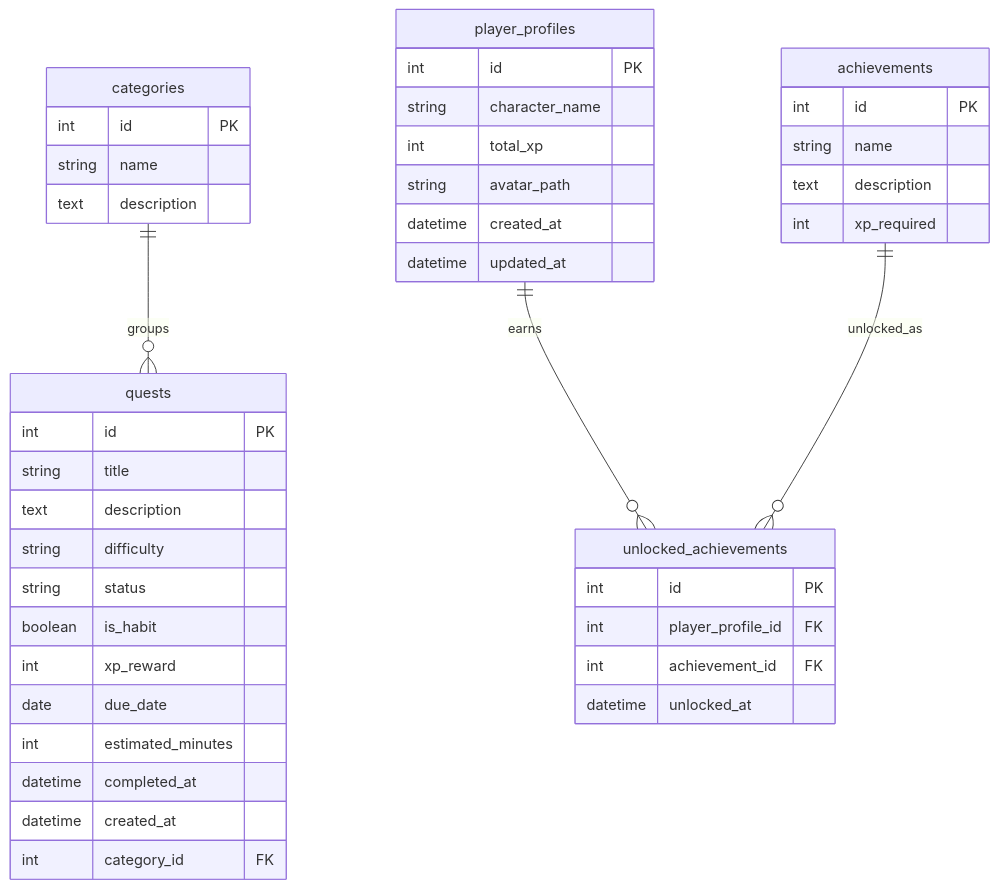
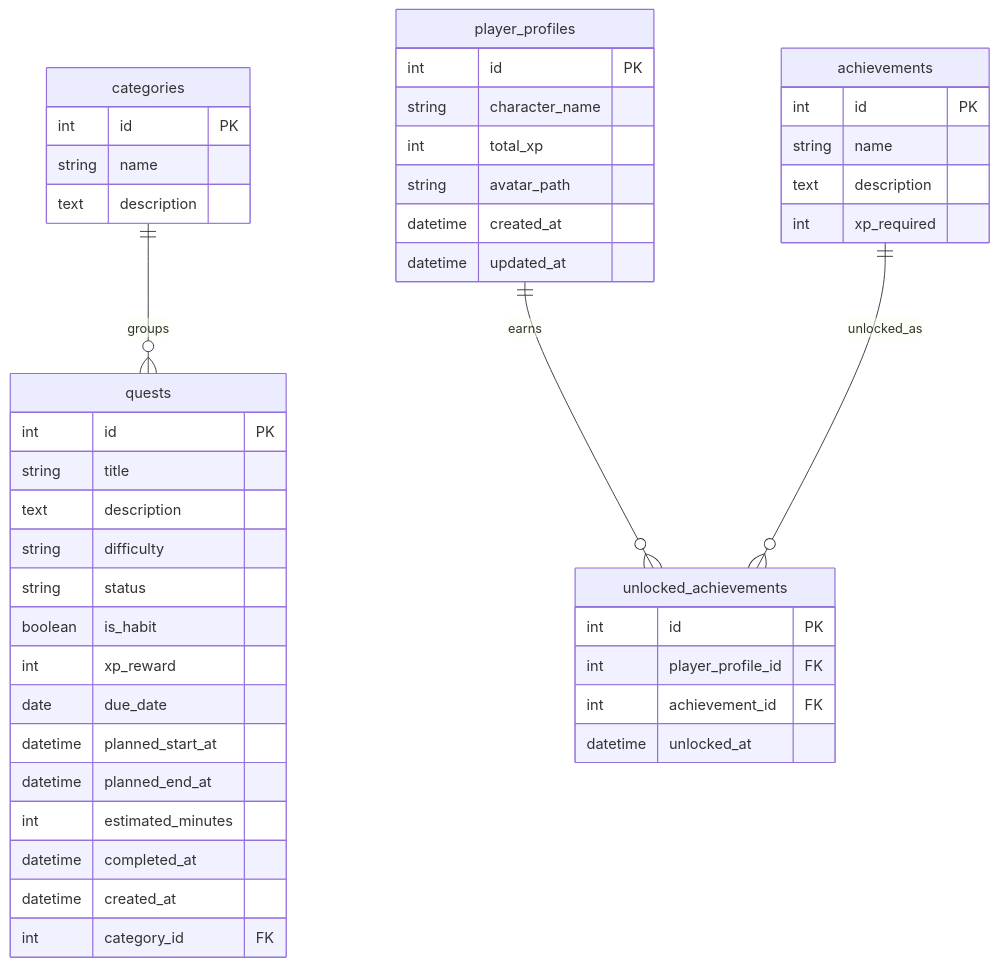
One commit to BaseMar/habit-quest-analytics changed the diagram in docs/data_model.md. Above: the diagram before and after it, drawn with Mermaid. The commit also changed other lines of this file and 7 other files, not shown here.

````diff
--- a/docs/data_model.md
+++ b/docs/data_model.md
@@ -95,50 +97,52 @@
 ```mermaid
 erDiagram
     categories ||--o{ quests : groups
     player_profiles ||--o{ unlocked_achievements : earns
     achievements ||--o{ unlocked_achievements : unlocked_as
 
     categories {
         int id PK
         string name
         text description
     }
 
     quests {
         int id PK
         string title
         text description
         string difficulty
         string status
         boolean is_habit
         int xp_reward
         date due_date
+        datetime planned_start_at
+        datetime planned_end_at
         int estimated_minutes
         datetime completed_at
         datetime created_at
         int category_id FK
     }
 
     player_profiles {
         int id PK
         string character_name
         int total_xp
         string avatar_path
         datetime created_at
         datetime updated_at
     }
 
     achievements {
         int id PK
         string name
         text description
         int xp_required
     }
 
     unlocked_achievements {
         int id PK
         int player_profile_id FK
         int achievement_id FK
         datetime unlocked_at
     }
 ```
````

☆ ☆ ☆ ☆ ☆

*What the exercise asks*.
In the copy, include all records verbatim but no images.

*Solution*.
One commit to BaseMar/habit-quest-analytics changed the diagram in docs/data_model.md. Above: the diagram before and after it, drawn with Mermaid. The commit also changed other lines of this file and 7 other files, not shown here.

````diff
--- a/docs/data_model.md
+++ b/docs/data_model.md
@@ -95,50 +97,52 @@
 ```mermaid
 erDiagram
     categories ||--o{ quests : groups
     player_profiles ||--o{ unlocked_achievements : earns
     achievements ||--o{ unlocked_achievements : unlocked_as
 
     categories {
         int id PK
         string name
         text description
     }
 
     quests {
         int id PK
         string title
         text description
         string difficulty
         string status
         boolean is_habit
         int xp_reward
         date due_date
+        datetime planned_start_at
+        datetime planned_end_at
         int estimated_minutes
         datetime completed_at
         datetime created_at
         int category_id FK
     }
 
     player_profiles {
         int id PK
         string character_name
         int total_xp
         string avatar_path
         datetime created_at
         datetime updated_at
     }
 
     achievements {
         int id PK
         string name
         text description
         int xp_required
     }
 
     unlocked_achievements {
         int id PK
         int player_profile_id FK
         int achievement_id FK
         datetime unlocked_at
     }
 ```
````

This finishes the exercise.